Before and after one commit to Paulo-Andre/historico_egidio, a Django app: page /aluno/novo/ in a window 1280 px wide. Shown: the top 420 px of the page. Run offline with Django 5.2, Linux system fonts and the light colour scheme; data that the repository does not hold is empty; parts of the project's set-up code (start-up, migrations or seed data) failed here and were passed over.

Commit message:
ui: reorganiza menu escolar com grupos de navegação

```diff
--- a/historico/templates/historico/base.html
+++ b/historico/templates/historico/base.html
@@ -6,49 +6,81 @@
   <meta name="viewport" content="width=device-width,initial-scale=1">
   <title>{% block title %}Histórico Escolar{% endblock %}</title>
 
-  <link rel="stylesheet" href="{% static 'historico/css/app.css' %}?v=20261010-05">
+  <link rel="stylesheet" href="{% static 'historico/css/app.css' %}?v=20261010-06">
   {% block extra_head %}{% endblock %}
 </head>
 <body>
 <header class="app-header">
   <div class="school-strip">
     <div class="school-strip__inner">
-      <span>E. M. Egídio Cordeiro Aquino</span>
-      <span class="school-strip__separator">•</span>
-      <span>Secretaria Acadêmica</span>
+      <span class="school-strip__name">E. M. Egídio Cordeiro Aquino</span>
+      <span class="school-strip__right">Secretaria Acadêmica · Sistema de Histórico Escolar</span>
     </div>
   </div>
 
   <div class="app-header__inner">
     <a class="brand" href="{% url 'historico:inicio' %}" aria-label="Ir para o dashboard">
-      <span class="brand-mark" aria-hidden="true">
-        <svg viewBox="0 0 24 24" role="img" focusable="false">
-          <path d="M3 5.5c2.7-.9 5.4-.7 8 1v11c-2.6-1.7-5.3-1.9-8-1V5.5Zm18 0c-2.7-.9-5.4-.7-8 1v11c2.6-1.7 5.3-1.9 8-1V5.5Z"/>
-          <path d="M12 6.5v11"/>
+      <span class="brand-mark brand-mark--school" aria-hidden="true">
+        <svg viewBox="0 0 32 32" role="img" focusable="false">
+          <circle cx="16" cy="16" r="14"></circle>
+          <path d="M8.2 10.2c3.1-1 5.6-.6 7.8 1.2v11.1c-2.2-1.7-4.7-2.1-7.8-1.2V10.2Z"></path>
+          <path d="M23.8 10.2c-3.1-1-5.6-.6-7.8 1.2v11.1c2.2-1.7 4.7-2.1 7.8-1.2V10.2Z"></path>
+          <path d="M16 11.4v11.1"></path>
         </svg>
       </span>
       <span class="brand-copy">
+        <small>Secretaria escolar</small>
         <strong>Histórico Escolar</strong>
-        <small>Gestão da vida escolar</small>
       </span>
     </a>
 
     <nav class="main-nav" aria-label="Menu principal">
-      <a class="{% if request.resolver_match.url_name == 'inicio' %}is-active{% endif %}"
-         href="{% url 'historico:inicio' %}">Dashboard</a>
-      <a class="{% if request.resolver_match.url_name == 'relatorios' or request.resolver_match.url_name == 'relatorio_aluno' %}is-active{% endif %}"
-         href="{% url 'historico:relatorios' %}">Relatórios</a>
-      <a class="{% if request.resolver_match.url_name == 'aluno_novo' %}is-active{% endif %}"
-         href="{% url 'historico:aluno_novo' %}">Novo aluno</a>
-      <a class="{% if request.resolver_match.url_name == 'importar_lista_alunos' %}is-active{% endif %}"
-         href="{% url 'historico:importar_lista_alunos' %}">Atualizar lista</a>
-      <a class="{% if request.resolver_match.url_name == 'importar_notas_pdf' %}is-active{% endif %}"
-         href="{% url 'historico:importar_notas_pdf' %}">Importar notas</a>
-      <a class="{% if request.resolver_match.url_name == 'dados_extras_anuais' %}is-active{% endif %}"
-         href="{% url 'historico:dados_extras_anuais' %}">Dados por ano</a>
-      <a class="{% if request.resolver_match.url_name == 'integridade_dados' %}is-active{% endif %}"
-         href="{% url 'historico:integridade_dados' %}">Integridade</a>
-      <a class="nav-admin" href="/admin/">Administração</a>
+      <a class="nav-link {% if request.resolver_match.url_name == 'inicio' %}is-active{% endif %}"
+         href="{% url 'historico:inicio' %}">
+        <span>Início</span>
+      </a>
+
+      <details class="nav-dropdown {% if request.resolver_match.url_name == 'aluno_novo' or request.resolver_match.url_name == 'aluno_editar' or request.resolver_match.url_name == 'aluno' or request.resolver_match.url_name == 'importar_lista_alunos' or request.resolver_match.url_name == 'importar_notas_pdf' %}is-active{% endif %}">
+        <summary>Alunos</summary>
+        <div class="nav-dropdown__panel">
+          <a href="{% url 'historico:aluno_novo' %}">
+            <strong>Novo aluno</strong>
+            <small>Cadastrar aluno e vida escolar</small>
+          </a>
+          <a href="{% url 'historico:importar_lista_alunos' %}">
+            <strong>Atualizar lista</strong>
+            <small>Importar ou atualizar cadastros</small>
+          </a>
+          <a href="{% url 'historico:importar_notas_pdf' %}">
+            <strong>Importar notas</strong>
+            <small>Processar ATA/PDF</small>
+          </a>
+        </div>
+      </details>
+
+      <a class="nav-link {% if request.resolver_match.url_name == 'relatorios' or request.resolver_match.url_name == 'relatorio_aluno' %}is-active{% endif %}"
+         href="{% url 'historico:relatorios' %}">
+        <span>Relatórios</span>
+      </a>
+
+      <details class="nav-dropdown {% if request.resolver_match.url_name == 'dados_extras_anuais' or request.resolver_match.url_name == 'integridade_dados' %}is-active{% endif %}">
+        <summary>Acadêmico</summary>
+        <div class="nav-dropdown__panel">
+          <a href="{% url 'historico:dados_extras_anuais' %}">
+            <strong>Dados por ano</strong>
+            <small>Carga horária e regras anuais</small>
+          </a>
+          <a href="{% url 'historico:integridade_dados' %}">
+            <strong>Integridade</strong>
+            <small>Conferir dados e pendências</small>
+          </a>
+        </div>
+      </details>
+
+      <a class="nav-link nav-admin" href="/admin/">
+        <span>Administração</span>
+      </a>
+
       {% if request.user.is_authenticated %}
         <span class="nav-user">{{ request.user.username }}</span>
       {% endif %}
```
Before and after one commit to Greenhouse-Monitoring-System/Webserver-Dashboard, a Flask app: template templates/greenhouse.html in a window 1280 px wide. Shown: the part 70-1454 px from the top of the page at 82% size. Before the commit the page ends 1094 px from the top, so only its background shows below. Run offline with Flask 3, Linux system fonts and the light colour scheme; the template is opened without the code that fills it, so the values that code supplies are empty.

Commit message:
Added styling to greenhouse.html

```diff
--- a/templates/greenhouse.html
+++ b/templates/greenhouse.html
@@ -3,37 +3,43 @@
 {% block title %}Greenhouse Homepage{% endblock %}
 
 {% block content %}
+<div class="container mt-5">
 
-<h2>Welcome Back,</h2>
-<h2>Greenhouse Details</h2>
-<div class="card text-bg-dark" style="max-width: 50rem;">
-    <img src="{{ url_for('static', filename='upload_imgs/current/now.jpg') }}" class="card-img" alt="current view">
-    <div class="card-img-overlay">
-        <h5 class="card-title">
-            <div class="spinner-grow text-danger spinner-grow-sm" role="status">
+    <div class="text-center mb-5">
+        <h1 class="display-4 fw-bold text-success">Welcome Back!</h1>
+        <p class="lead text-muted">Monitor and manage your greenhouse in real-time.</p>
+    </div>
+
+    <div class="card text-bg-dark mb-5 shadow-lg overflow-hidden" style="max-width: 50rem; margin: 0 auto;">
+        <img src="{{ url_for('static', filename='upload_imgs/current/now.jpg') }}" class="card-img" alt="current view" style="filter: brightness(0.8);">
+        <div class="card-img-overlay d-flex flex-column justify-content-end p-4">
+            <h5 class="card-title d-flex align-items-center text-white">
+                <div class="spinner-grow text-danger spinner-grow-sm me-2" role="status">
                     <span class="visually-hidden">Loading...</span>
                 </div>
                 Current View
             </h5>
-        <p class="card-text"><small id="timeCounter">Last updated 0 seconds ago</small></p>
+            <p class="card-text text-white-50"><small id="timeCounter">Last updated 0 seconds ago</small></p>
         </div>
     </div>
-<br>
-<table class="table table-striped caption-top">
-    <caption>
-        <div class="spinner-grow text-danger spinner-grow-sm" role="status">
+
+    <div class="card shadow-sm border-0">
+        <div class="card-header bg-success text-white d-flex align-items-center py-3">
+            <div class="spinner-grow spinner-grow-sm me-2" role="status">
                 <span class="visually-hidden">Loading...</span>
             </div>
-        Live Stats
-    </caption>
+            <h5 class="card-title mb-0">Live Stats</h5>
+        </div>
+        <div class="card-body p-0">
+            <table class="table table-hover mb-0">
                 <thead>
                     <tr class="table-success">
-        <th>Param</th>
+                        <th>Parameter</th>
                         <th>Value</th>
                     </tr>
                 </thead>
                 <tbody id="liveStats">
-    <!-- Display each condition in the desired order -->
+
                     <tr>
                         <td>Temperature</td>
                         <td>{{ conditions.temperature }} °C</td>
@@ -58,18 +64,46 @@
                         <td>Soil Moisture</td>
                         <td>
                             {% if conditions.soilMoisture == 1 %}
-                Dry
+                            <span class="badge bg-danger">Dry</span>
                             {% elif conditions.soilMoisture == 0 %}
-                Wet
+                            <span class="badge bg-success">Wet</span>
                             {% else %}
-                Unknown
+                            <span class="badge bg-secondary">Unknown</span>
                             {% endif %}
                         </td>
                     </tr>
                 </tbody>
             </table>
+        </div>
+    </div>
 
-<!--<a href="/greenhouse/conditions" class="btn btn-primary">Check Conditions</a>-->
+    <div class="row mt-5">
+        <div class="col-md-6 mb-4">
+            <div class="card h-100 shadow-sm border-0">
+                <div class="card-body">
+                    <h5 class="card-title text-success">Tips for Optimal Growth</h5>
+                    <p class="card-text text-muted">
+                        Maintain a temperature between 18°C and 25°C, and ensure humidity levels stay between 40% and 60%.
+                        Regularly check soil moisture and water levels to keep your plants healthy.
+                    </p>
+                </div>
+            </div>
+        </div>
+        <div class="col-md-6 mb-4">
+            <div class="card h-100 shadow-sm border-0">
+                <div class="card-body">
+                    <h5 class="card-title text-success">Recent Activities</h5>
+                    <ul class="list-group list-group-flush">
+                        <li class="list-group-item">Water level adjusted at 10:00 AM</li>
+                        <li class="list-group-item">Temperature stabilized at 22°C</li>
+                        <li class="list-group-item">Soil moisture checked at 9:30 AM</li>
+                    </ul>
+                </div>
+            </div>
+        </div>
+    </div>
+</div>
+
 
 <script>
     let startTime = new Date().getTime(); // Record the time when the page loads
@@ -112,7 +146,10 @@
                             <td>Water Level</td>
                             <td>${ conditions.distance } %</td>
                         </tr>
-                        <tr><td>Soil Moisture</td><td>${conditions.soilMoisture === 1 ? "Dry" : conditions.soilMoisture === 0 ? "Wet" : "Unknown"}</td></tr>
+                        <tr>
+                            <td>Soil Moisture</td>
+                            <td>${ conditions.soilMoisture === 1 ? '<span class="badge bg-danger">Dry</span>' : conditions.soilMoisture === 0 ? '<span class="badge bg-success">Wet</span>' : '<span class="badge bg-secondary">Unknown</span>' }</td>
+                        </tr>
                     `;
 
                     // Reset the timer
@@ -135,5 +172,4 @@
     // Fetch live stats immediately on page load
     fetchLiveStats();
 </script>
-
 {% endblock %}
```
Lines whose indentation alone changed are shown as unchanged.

ABOUT THIS EXERCISE => Report the number of lines above containing the word "Last", with no other text.

RESPONSE AREA => 2